I didn't sleep at all the first night at base camp. I wasn't sure whether it was the altitude or the fact there was a board missing that made my bed pretty uncomfortable.
The two Sherpa girls also talked in the kitchen late into the night.
I was out early to take pictures of the mountain before clouds arrived.
We had base camp to ourselves the first night we stayed there.
It was amusing to think there could be 1000+ tourists over at Everest Base Camp and we had this place all to ourselves.
It was also amazing just how close our teahouse was to the mountain - it was literally at the end of the moraine pile.
It was super cold before the sun could make it over the surrounding hills.
Camelbaks full of water froze inside the teahouse during the night.
Longman got out of bed and was looking to borrow a pair of flip flops.
His hiking boots had fallen apart on the previous day - they weren't looking too good since the start of the trek.
He hiked the entire return journey to Khandbari in these flip flops.
It was the most tasty fried rice we got at any teahouse.
As the sun hit the teahouse it was very pleasant - even though it only lasted a few hours.
The locals looked amazed when Mark let his hair down.
I had been placing damp socks inside my sleeping back each night to dry. The bag was absorbing the smell of ripe hiking socks.
We also charged camera batteries using a GoalZero panel I brought. The solar charger worked really well at this altitude.
After breakfast we went for a stroll up the valley along the side of Makalu.
This valley heads towards the Barun glacier.
This is the advanced base camp area - our guide told us it is also known as Hillary Base Camp.
As you carry on up the valley towards the Barun Glacier the terrain gets rougher.

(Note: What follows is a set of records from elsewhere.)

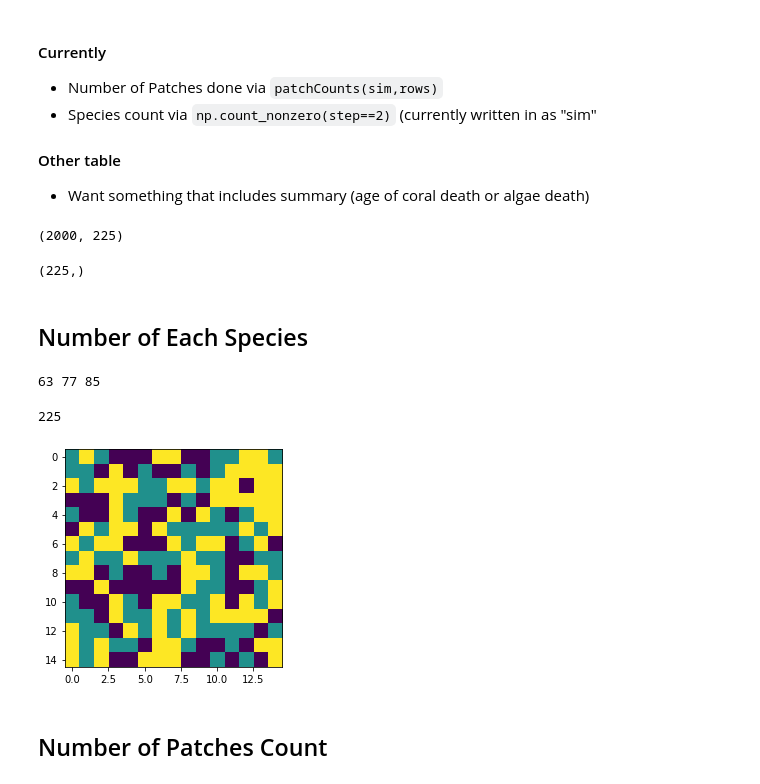
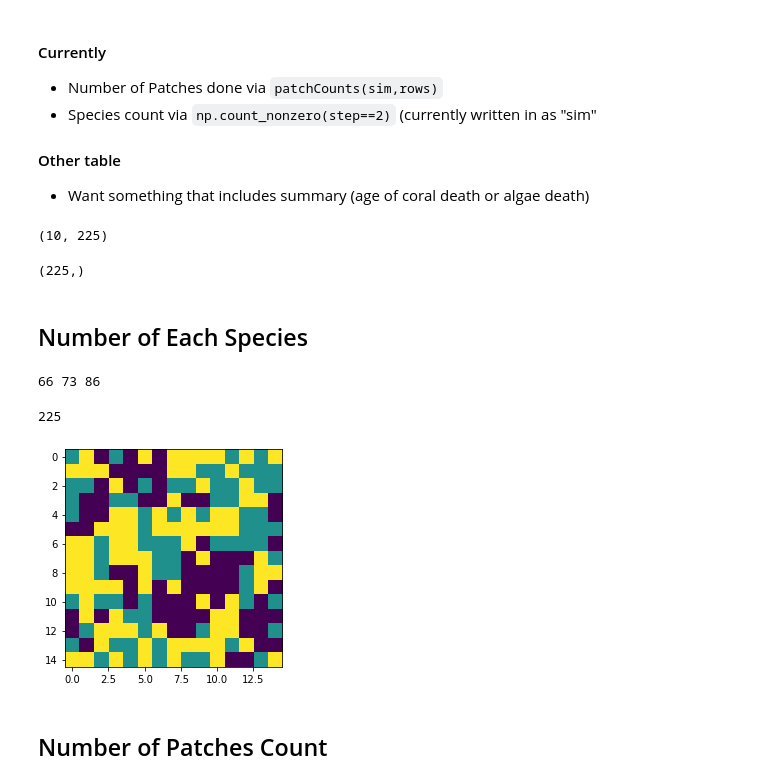
Before and after one commit to rneuhausler/coralModel-analyses, a Jupyter notebook: scripts/testing.ipynb, the cells around one changed output. Drawn from its saved outputs; the diff is of its cells as text; code cells hidden in the pictures.

```diff
--- a/scripts/testing.ipynb
+++ b/scripts/testing.ipynb
@@ -0,0 +73,6 @@
+# %%
+gridOption = PathsOfInterest[1].split('/')[3].split('d')[1]
+grazing = PathsOfInterest[1].split('/')[4].split('g')[2]
+
+coral, macro, r, d, a, y, time, recordRate, nsim =
+PathsOfInterest[1].split('/')[5].split('-').split('coral').split('macro').split('')
@@ -9,6 +115,7 @@ gridOption = 2 ## 0: random, 1: checkered, 2: blob
 
 rows = 15
 columns = 15
+NumberOfNodes = rows*columns
 # %%
 coralPercent = .50
 algaePercent = .33
@@ -106,15 +294,19 @@ g=.4
 
 ## Time and Grid Settings
 
-NumberOfSimulations = 10
-tf, dt= 200, .1
+NumberOfSimulations = 4
+tf, dt= 20, .1
+recordRate = 2
 NumberOfTimesteps = int(tf/dt)
 
 rows, columns = 15, 15
 NumberOfNodes = rows * columns
+NumberOfRecordedTimesteps = round(NumberOfTimesteps / recordRate)
+data = np.zeros((NumberOfRecordedTimesteps, NumberOfNodes))
+neighbors = np.zeros((NumberOfRecordedTimesteps, NumberOfNodes), dtype=object)
+recordedTimesteps = np.zeros((NumberOfRecordedTimesteps, 1))
 
-data = np.zeros((NumberOfTimesteps, NumberOfNodes))
-neighbors = np.zeros((NumberOfTimesteps, NumberOfNodes), dtype=object)
+
 def runModel(simulation):
     print('running simulation' + str(simulation))
     Moorea = Reef()
@@ -128,17 +320,20 @@ def runModel(simulation):
             count = count + 1
     Moorea.generateGraph(threshold)
 
-    for n in range(0,NumberOfTimesteps):
-        for i,val in enumerate(Moorea.nodes):
-            data[n,i] = Moorea.nodes[i].type
-            neighbors[n,i] = Moorea.nodes[i].density
+    for t in range(0,NumberOfTimesteps):
+        if t % recordRate == 0:
+            for n,val in enumerate(Moorea.nodes):
+                data[round(t/recordRate),n] = Moorea.nodes[n].type
+                neighbors[round(t/recordRate),n] = Moorea.nodes[n].density
+                recordedTimesteps[round(t/recordRate)] = n
         Moorea.roll(r=r, d=d, a=a, g=g, y=y, dt=dt)
 
     if simulation == 0: ## check on progress
         plt.figure()
         plt.imshow(np.reshape(np.array([Moorea.nodes[i].type for
                                         i,val in enumerate(Moorea.nodes)]),(rows,columns)))
-    return(data, neighbors)
+
+    return(data, neighbors, recordedTimesteps)
 
 if __name__ == '__main__':
 
@@ -189,27 +444,30 @@ for i in np.arange(0,500,100):
 
 #### Other table
 * Want something that includes summary (age of coral death or algae death)
+# %%
+simulation = 2
+matrixData = 0
+timestep = 2
+results[simulation][matrixData].shape
+# %% [output]
+(10, 225)
 # %%
-results[2].shape
+results[simulation][matrixData][timestep].shape
 # %% [output]
-(2000, 225)
+(225,)
-# %%
-results[2][1,:].shape
-# %% [output]
-(225,)
 # %% [markdown]
 ## Number of Each Species
 # %%
-image = results[2][20,:]
+image = results[simulation][matrixData][timestep]
 plt.imshow(shaper(image,rows))
 print(np.count_nonzero(image==0),
       np.count_nonzero(image==1),
       np.count_nonzero(image==2))
 63+77+85
 # %% [output]
-63 77 85
+66 73 86
 225
-[figure, old version]
+[figure, new version]
 # %% [markdown]
 ## Number of Patches Count
 # %%
```
Also changed, not shown: parts of 55 cells of this notebook, 6 other files.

The trail all but disappears and you scramble over ankle breaking rocks.
The route to Sherpani Col is up this valley and then you veer to the left.
This is a pano shot of Makalu from an area close to advanced base camp.
When we got back to base camp we found that Longman had spend the entire day in bed.
He got up around dinner but transplanted himself into the bed / sleeping bag of the Sherpa lady running the hut.
It wasn't clear whether it was the cold or the altitude that was bothering him. He certainly didn't have the correct clothing for the environment.
A group of English trekkers arrived in the late evening and went straight to their tents.
We saw the wisdom in their ways and were in our sleeping bags early too..